Task brief: Pick each line containing "ChapterInfo" out of the records.

==== Records for processing ====

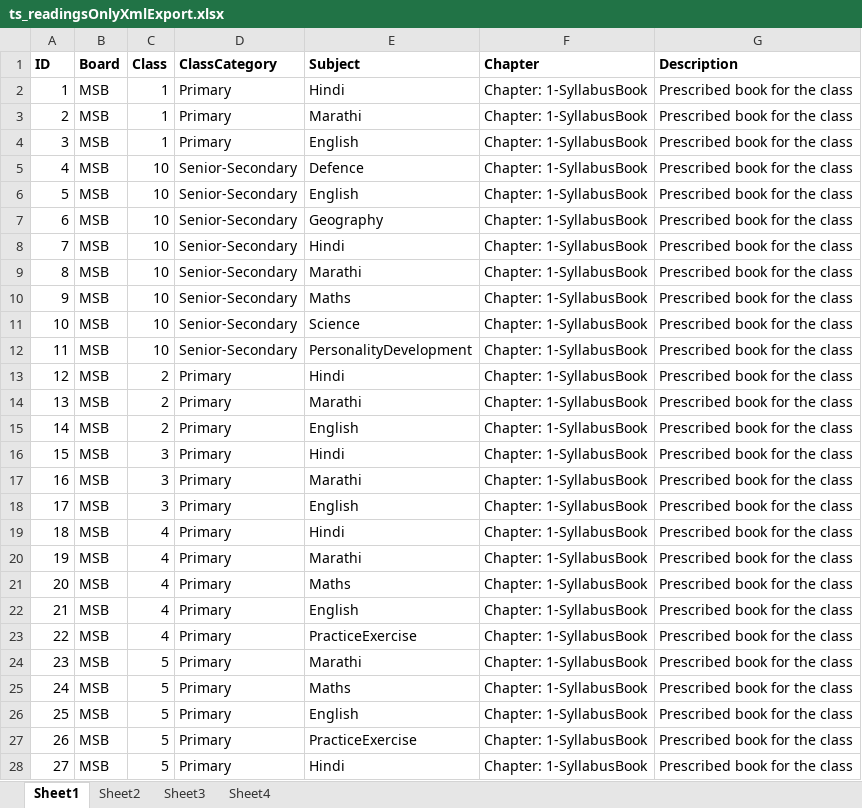
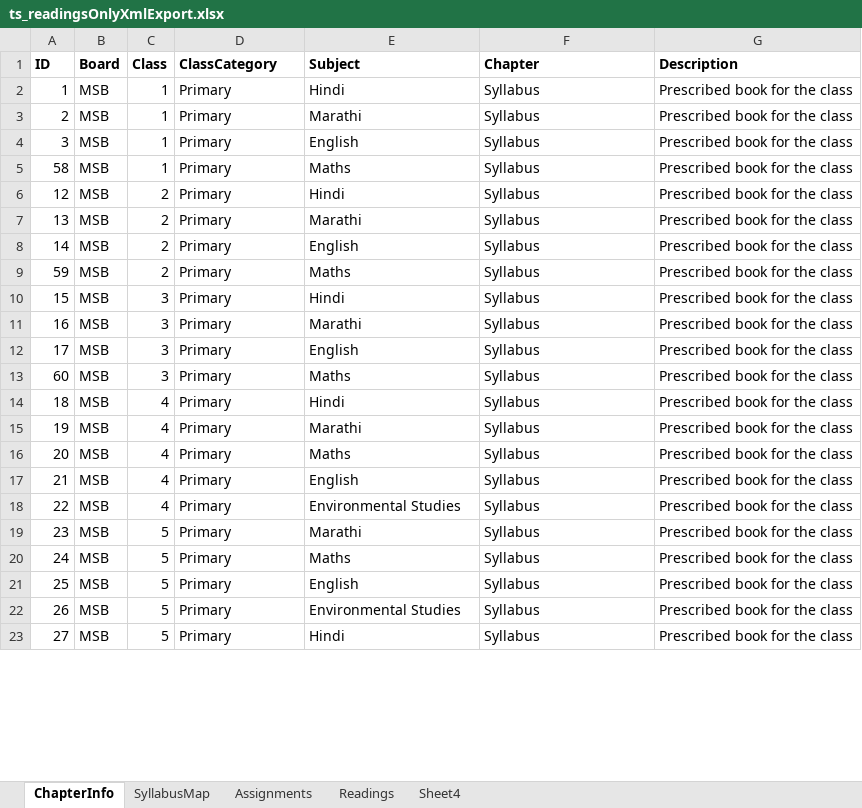
Before and after one commit to mbothra/midas, an Excel workbook: edison/assets/xmls/ts_readingsOnlyXmlExport.xlsx, sheet ChapterInfo, drawn as a sheet; only a part is shown; values as stored, in another font and other column widths than the file's, no borders; table styles not drawn; removed rows and columns are numbered as before the commit, all else as after; the diff covers the shown part only; the diff names each change by its address in the sheet, - before the commit and + after, or states it on an @@ line.

Commit message:
@syllabus addition @minor fixes

```diff
--- a/edison/assets/xmls/ts_readingsOnlyXmlExport.xlsx (sheet ChapterInfo)
+++ b/edison/assets/xmls/ts_readingsOnlyXmlExport.xlsx (sheet ChapterInfo)
-sheet tab: Sheet1
+sheet tab: ChapterInfo
-sheet tab: Sheet2
+sheet tab: Readings
-sheet tab: Sheet3
+sheet tab: SyllabusMap
+sheet tab: Assignments
@@ sheet tab order changed: ChapterInfo | SyllabusMap | Assignments | Readings | Sheet4 @@
-F2:F4 (Chapter): Chapter: 1-SyllabusBook
+F2:F4 (Chapter): Syllabus
-row 5: 4 | MSB | 10 | Senior-Secondary | Defence | Chapter: 1-SyllabusBook | Prescribed book for the class
-row 6: 5 | MSB | 10 | Senior-Secondary | English | Chapter: 1-SyllabusBook | Prescribed book for the class
-row 7: 6 | MSB | 10 | Senior-Secondary | Geography | Chapter: 1-SyllabusBook | Prescribed book for the class
-row 8: 7 | MSB | 10 | Senior-Secondary | Hindi | Chapter: 1-SyllabusBook | Prescribed book for the class
-row 9: 8 | MSB | 10 | Senior-Secondary | Marathi | Chapter: 1-SyllabusBook | Prescribed book for the class
-row 10: 9 | MSB | 10 | Senior-Secondary | Maths | Chapter: 1-SyllabusBook | Prescribed book for the class
-row 11: 10 | MSB | 10 | Senior-Secondary | Science | Chapter: 1-SyllabusBook | Prescribed book for the class
-row 12: 11 | MSB | 10 | Senior-Secondary | PersonalityDevelopment | Chapter: 1-SyllabusBook | Prescribed book for the class
+row 5: 58 | MSB | 1 | Primary | Maths | Syllabus | Prescribed book for the class
-F6:F8 (Chapter): Chapter: 1-SyllabusBook
+F6:F8 (Chapter): Syllabus
+row 9: 59 | MSB | 2 | Primary | Maths | Syllabus | Prescribed book for the class
-F10:F12 (Chapter): Chapter: 1-SyllabusBook
+F10:F12 (Chapter): Syllabus
+row 13: 60 | MSB | 3 | Primary | Maths | Syllabus | Prescribed book for the class
-F14:F23 (Chapter): Chapter: 1-SyllabusBook
+F14:F23 (Chapter): Syllabus
-E18 (Subject): PracticeExercise
+E18 (Subject): Environmental Studies
-E22 (Subject): PracticeExercise
+E22 (Subject): Environmental Studies
```
Also changed, not shown: 10 added rows and 32 edited cells elsewhere in this sheet, sheet Sheet4, sheet Readings, sheet SyllabusMap, edison/assets/xmls/TS_MSB_OnlyReadingsSyllabus.xlsx, edison/assets/xmls/TS_sample_syllabus.xlsx, 44 other files.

====

Problem solution:
Before and after one commit to mbothra/midas, an Excel workbook: edison/assets/xmls/ts_readingsOnlyXmlExport.xlsx, sheet ChapterInfo, drawn as a sheet; only a part is shown; values as stored, in another font and other column widths than the file's, no borders; table styles not drawn; removed rows and columns are numbered as before the commit, all else as after; the diff covers the shown part only; the diff names each change by its address in the sheet, - before the commit and + after, or states it on an @@ line.
--- a/edison/assets/xmls/ts_readingsOnlyXmlExport.xlsx (sheet ChapterInfo)
+++ b/edison/assets/xmls/ts_readingsOnlyXmlExport.xlsx (sheet ChapterInfo)
+sheet tab: ChapterInfo
@@ sheet tab order changed: ChapterInfo | SyllabusMap | Assignments | Readings | Sheet4 @@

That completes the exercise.